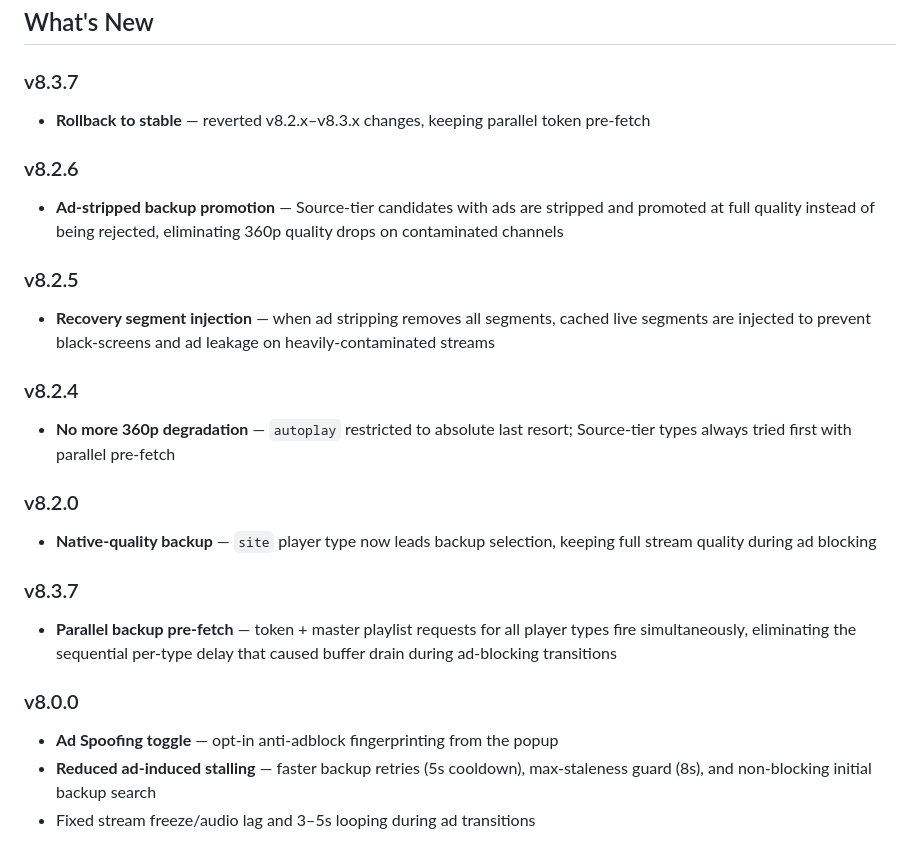
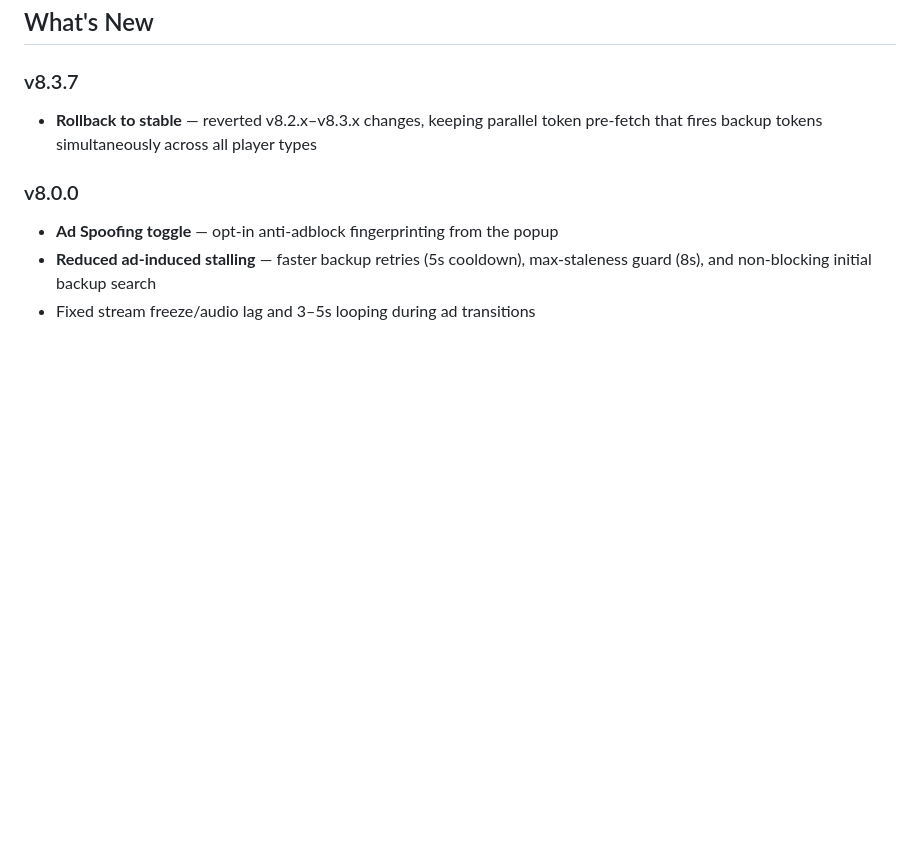
Before and after one commit to GosuDRM/TTV-AB, a Markdown page: README.md, the part around the change. Drawn GitHub-style; blank space fills up the shorter version.

Commit message:
docs: clean up readme for v8.3.7 rollback

```diff
--- a/README.md
+++ b/README.md
@@ -64,22 +64,7 @@ During ad recovery, Twitch may briefly serve a lower-quality backup stream (e.g.
 ## What's New
 
 ### v8.3.7
-- **Rollback to stable** — reverted v8.2.x–v8.3.x changes, keeping parallel token pre-fetch
-
-### v8.2.6
-- **Ad-stripped backup promotion** — Source-tier candidates with ads are stripped and promoted at full quality instead of being rejected, eliminating 360p quality drops on contaminated channels
-
-### v8.2.5
-- **Recovery segment injection** — when ad stripping removes all segments, cached live segments are injected to prevent black-screens and ad leakage on heavily-contaminated streams
-
-### v8.2.4
-- **No more 360p degradation** — `autoplay` restricted to absolute last resort; Source-tier types always tried first with parallel pre-fetch
-
-### v8.2.0
-- **Native-quality backup** — `site` player type now leads backup selection, keeping full stream quality during ad blocking
-
-### v8.3.7
-- **Parallel backup pre-fetch** — token + master playlist requests for all player types fire simultaneously, eliminating the sequential per-type delay that caused buffer drain during ad-blocking transitions
+- **Rollback to stable** — reverted v8.2.x–v8.3.x changes, keeping parallel token pre-fetch that fires backup tokens simultaneously across all player types
 
 ### v8.0.0
 - **Ad Spoofing toggle** — opt-in anti-adblock fingerprinting from the popup
```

____________

Only the number is needed. Say how many lines of the entries contain "token".

- WRITTEN REPLY
3